by Alex Baumgardner
April 28, 2010


plug-in hybrid

NationalRenewableEnergyLabratory.gov

As demand increases for plug-in hybrids, so could the demand for energy during peak hours, causing prices to skyrocket. Argonne National Laboratory's smart grid could help lower energy costs.

With the demand for electric vehicles anticipated, researchers at Argonne National Laboratory are looking for ways to combat the potential energy surge a growing demand for plug-in hybrid cars could cause.

“The thing most consumers probably don’t realize is what it costs to generate electricity changes quite a bit throughout the day,” said Les Poch, an engineer at Argonne’s Center for Energy, Environmental and Economic Systems Analysis. “And the highest demand is around 6 o’clock. And so you have all these people coming home at six with their plug-in electric vehicles. What’s going to happen?”

Because the price of energy fluctuates with demand, even sometimes minute-to-minute, the hours between 6 p.m. and 7 p.m. would potentially cause a steep increase in electric bills. And that’s just what Argonne is trying to prevent by implementing a "smart grid."

To avert skyrocketing energy costs, Argonne is developing a method that would automate communication between the local power source and your outlet.

“I would plug in at 6 o’clock at night, and tell the device I need this charged by 6 a.m.,” Poch said. “It doesn’t matter when it charges it, just that the utility can choose when to provide [the cheapest] electricity.”

While those working on developing a smart grid said it would be expensive to implement, the benefits would go beyond cost reduction at the consumer level. It could also help increase the use cleaner energy producing methods.

“One of the benefits to smart grid, you can have a higher penetration rate of things like wind and solar power, which have a lot of variable output,” said Tom Veselka, an energy systems engineer at Argonne. “The production changes quite a bit from hour to hour to minute to minute. But some other part of the system would respond to that. With smart grid, it would be easier to manage that.”

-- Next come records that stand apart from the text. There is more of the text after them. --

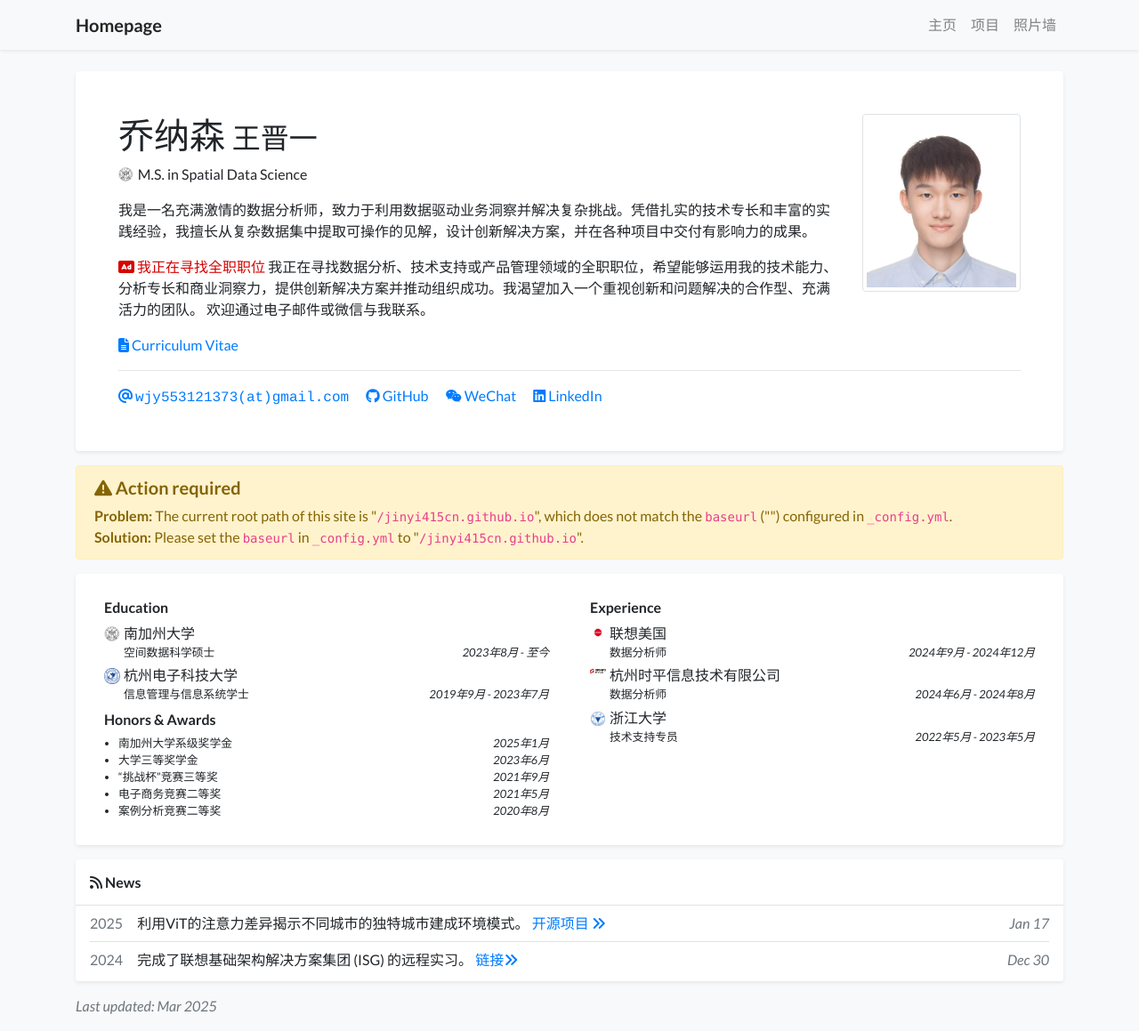
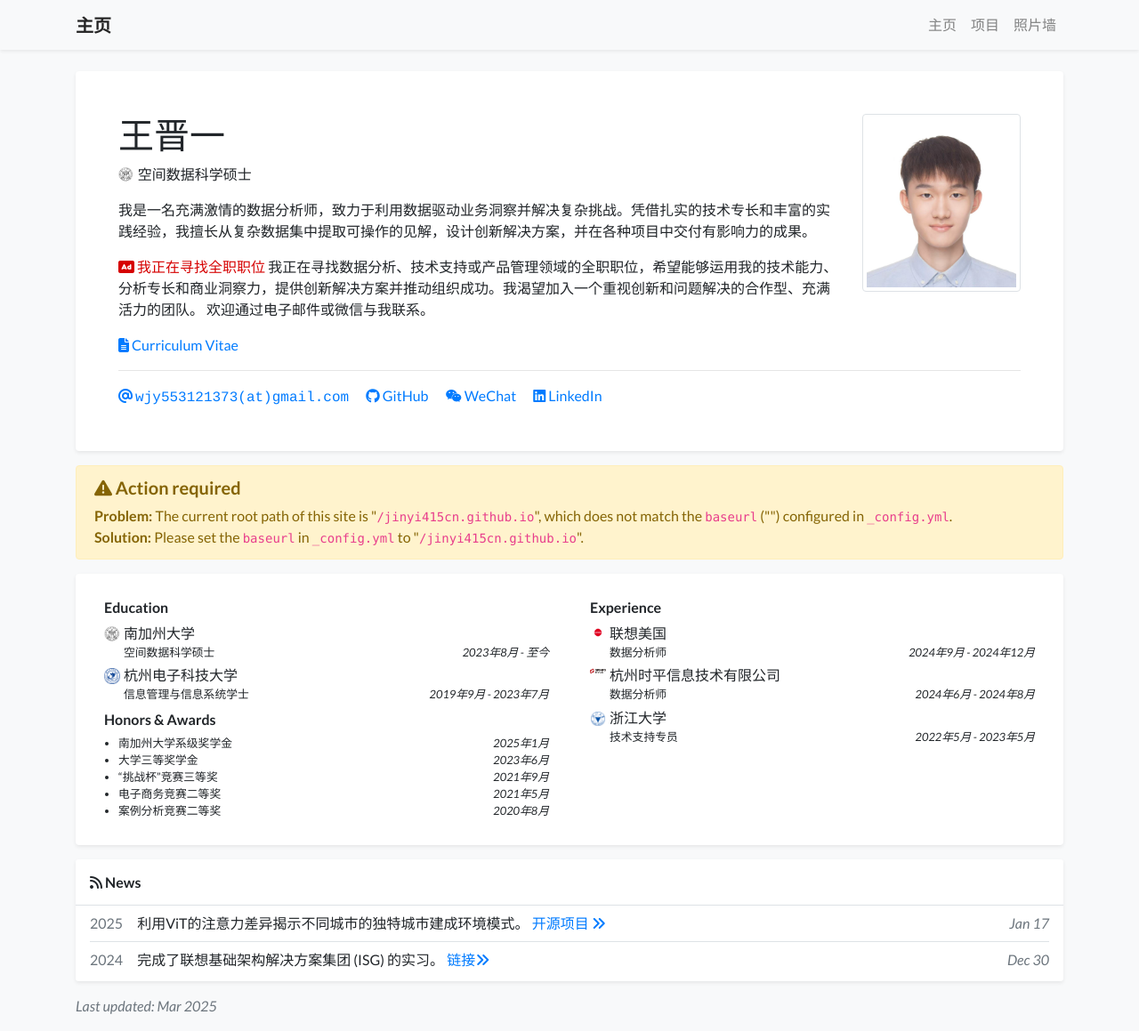
Before and after one commit to jinyi415/jinyi415cn.github.io, a Jekyll site: the page built from index.html, in a window 1280 px wide and 1159 px high. Shown: the whole window at 89% size. Built offline with Jekyll 4.4.1, drawn with Linux system fonts in a browser that asks for light colours; nearby versions of some CDN libraries; a style sheet for code colours, icons or effects is not loaded.

Commit message:
Update icon&index

```diff
--- a/_data/profile.yml
+++ b/_data/profile.yml
@@ -1,10 +1,10 @@
-primary_name: "乔纳森"
-secondary_name: "王晋一"
-navbar_name: "Homepage"
+primary_name: "王晋一"
+secondary_name:
+navbar_name: "主页"
 
 positions:
 - logo: /assets/images/badges/usc.png  # Logo is optional
-  name: M.S. in Spatial Data Science
+  name: 空间数据科学硕士
 # - name: Position 2 without logo
 
 
```
Also changed, not shown: _news/2024-news1-Lenoo.md (+1 -1 lines), 1 other file.
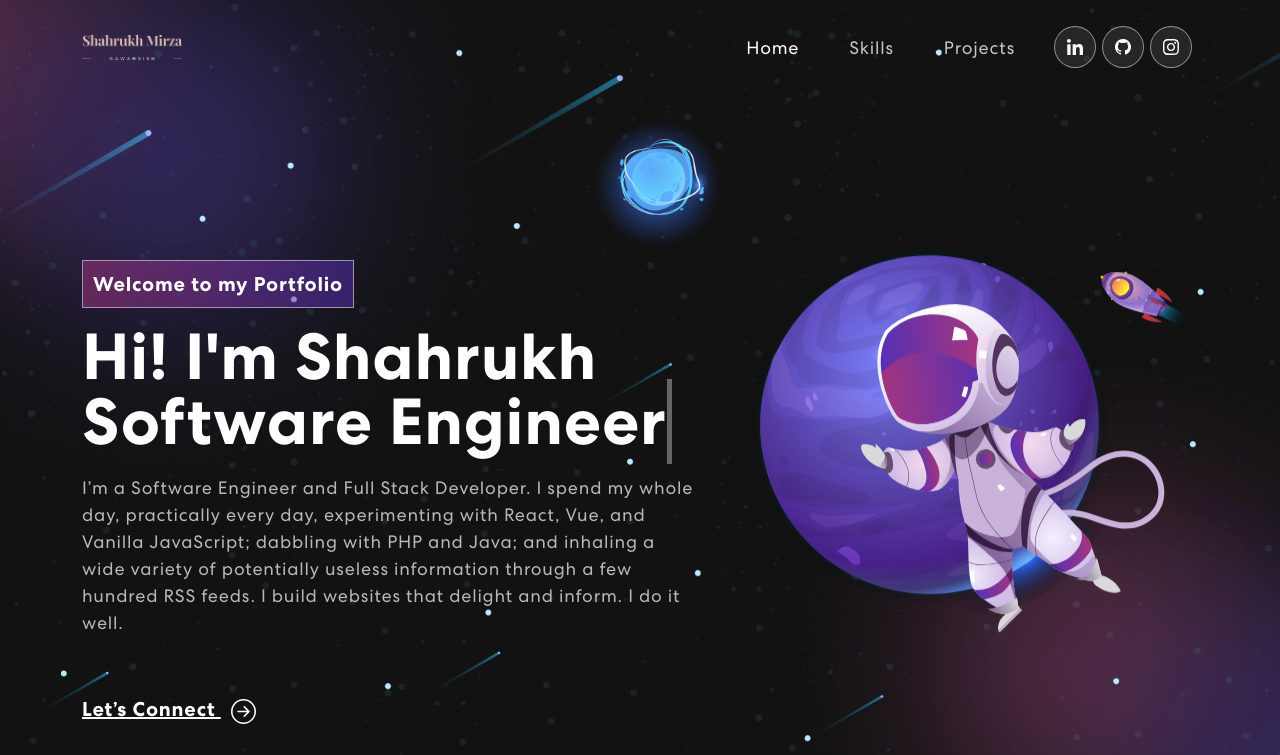
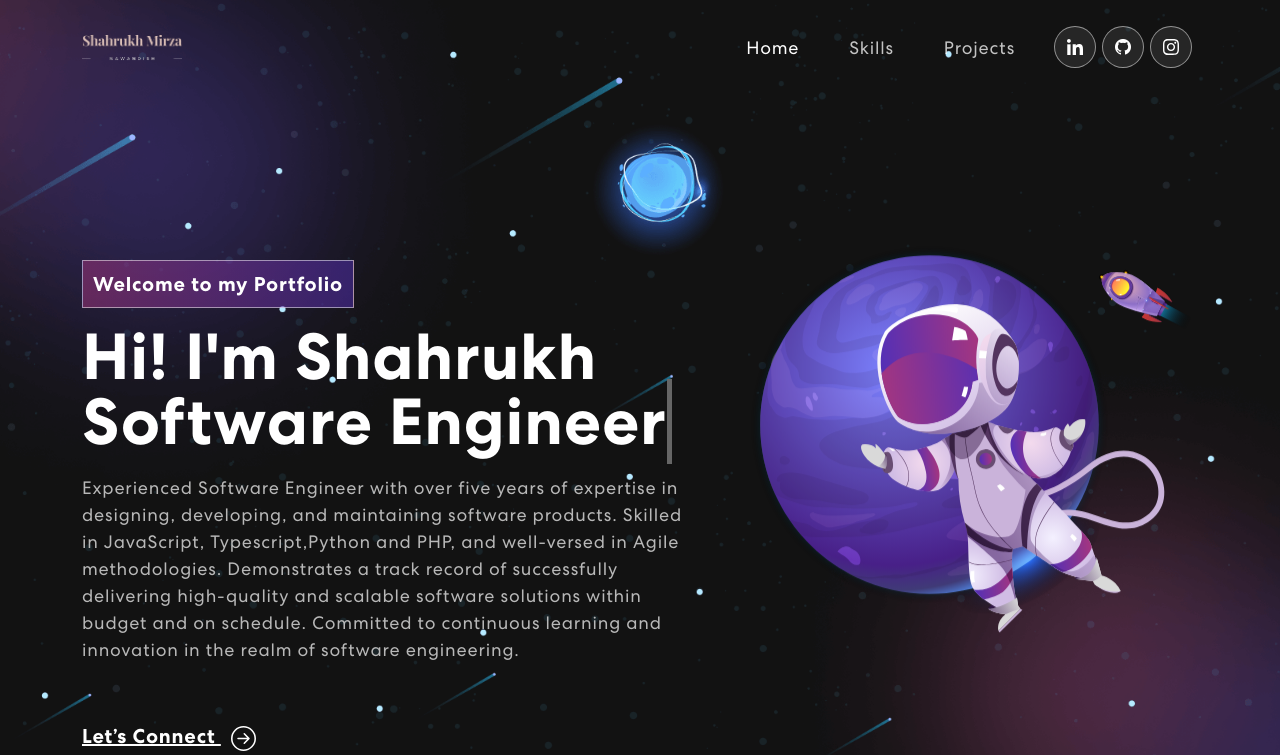
Before and after one commit to shahreukh/portfolio, a React (Create React App) app: page / in a window 1280 px wide. Shown: the top 755 px of the page. Built offline with nearby package versions, Linux system fonts and the light colour scheme; no server answers.

Commit message:
Update Banner.js

```diff
--- a/src/components/Banner.js
+++ b/src/components/Banner.js
@@ -75,12 +75,7 @@ export const Banner = () => {
                     </span>
                   </h1>
                   <p>
-                    I’m a Software Engineer and Full Stack Developer. I spend my
-                    whole day, practically every day, experimenting with React,
-                    Vue, and Vanilla JavaScript; dabbling with PHP and Java; and
-                    inhaling a wide variety of potentially useless information
-                    through a few hundred RSS feeds. I build websites that
-                    delight and inform. I do it well.
+                    Experienced Software Engineer with over five years of expertise in designing, developing, and maintaining software products. Skilled in JavaScript, Typescript,Python and PHP, and well-versed in Agile methodologies. Demonstrates a track record of successfully delivering high-quality and scalable software solutions within budget and on schedule. Committed to continuous learning and innovation in the realm of software engineering.
                   </p>
                   <button onClick={() => console.log('connect')}>
                     <a
```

President Obama has pushed for an increased presence of electric cars since his 2008 campaign and has called for one million hybrid plug-in cars to hit the road in the next five years. Car companies have responded, producing vehicles such as the Chevy Volt and the Ford Fusion.

Argonne’s smart grid is still its infancy, but some utility companies also are starting to implement similar energy-saving strategies. Commonwealth Edison has started the Residential Real-Time Pricing program that allows consumers more control over their energy usage through the use of meters that log hourly usage data. RRTP participants pay an extra $2.25 a month, but ComEd recently reported that those consumers collectively saved nearly $1.5 million in 2009, with savings on an individual level ranging from 11 percent to 21 percent.

Sharon Feigon, chief executive officer of I-GO Car Sharing, a Chicago-based nonprofit group interested in reducing overall demand for vehicles and proponent of electric cars, said the possible increase in energy need isn’t an issue right now. Still, as the demand for hybrid plug-ins increases, new ways to find cheap electricity will be needed.

“What we’re interested in is using solar power and solar canopy’s to recharge cars,” Feigon said. “So when someone comes to the solar charging station, they can make use of the power that’s been accumulated from a battery as well as from the grid.”

For Argonne, the issue remains finding solutions before a problem develops. And the keystone of all the complicated systems analysis and energy conservation techniques being developed in its labs is simple producer to consumer communication.

“The problem with the grid now is you could call it a dumb grid,” Poch said. “[Consumers] still don’t know what’s going on behind the scenes.”